The dynamics of social networks can determine the transmission of information, the spread of diseases, and the evolution of behavior. Despite this broad importance, a general framework for predicting social network stability has not been proposed. Here we present longitudinal data on the social dynamics of a cooperative bird species, the wire-tailed manakin, to evaluate the potential causes of temporal network stability. We find that when partners interact less frequently and when social connectedness increases, the network is subsequently less stable. Social connectivity was also negatively associated with the temporal persistence of coalition partnerships on an annual timescale. This negative association between connectivity and stability was surprising, especially given that individual manakins who were more connected also had more stable partnerships. This apparent paradox arises from a within-individual behavioral trade-off between partnership quantity and quality. Crucially, this trade-off is easily masked by behavioral variation among individuals. Using a simulation, we show that these results are explained by a simple model that combines among-individual behavioral heterogeneity and reciprocity within the network. As social networks become more connected, individuals face a trade-off between partnership quantity and maintenance. This model also demonstrates how among-individual behavioral heterogeneity, a ubiquitous feature of natural societies, can improve social stability. Together, these findings provide unifying principles that are expected to govern diverse social systems.

Additional Metadata
Keywords behavioral ecology, cooperation, dynamic networks, personality, social networks
Persistent URL dx.doi.org/10.1073/pnas.1913284117

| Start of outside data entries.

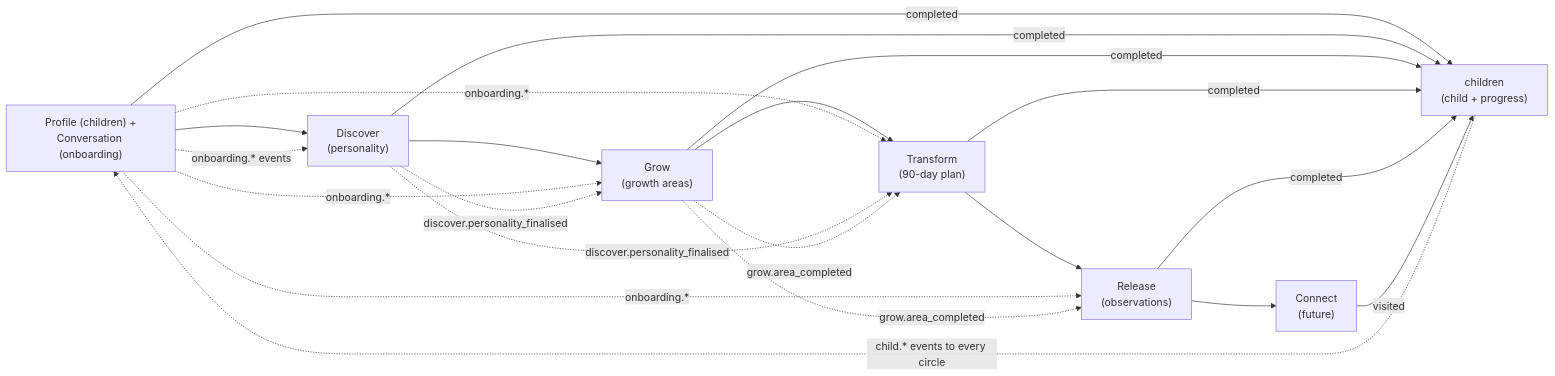
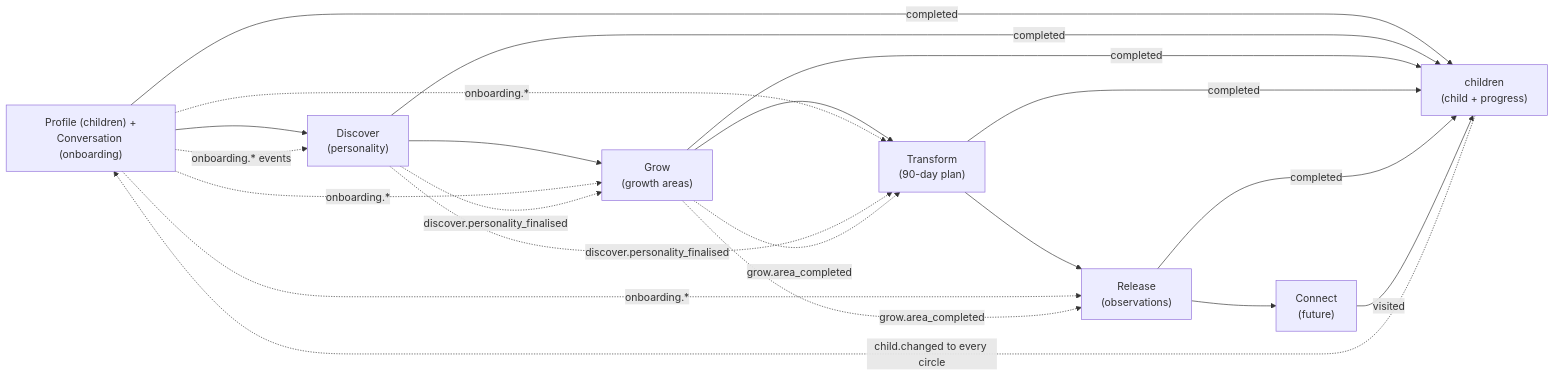
Before and after one commit to pkprincekumar7/buddy-app: the fourth of 6 diagrams in docs/auth-users-split.md, drawn with Mermaid. The commit also changed other lines of this file and 1 other file, not shown here.

````diff
--- a/docs/auth-users-split.md
+++ b/docs/auth-users-split.md
@@ -648,26 +672,26 @@
 ```mermaid
 flowchart LR
     P["Profile (children) +<br/>Conversation (onboarding)"] --> D["Discover<br/>(personality)"]
     D --> G["Grow<br/>(growth areas)"]
     G --> T["Transform<br/>(90-day plan)"]
     T --> RL["Release<br/>(observations)"]
     RL --> C["Connect<br/>(future)"]
 
     P -. "onboarding.* events" .-> D
     P -. "onboarding.*" .-> G
     P -. "onboarding.*" .-> T
     P -. "onboarding.*" .-> RL
     D -. "discover.personality_finalised" .-> G
     D -. "discover.personality_finalised" .-> T
     G -. "grow.area_completed" .-> T
     G -. "grow.area_completed" .-> RL
 
     CH["children<br/>(child + progress)"]
     P -- "completed" --> CH
     D -- "completed" --> CH
     G -- "completed" --> CH
     T -- "completed" --> CH
     RL -- "completed" --> CH
     C -- "visited" --> CH
-    CH -. "child.* events to every circle" .-> P
+    CH -. "child.changed to every circle" .-> P
 ```
````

Journal Proceedings of the National Academy of Sciences of the United States of America
Citation
Dakin, R, & Ryder, T.B. (T Brandt). (2020). Reciprocity and behavioral heterogeneity govern the stability of social networks. Proceedings of the National Academy of Sciences of the United States of America, 117(6), 2993–2999. doi:10.1073/pnas.1913284117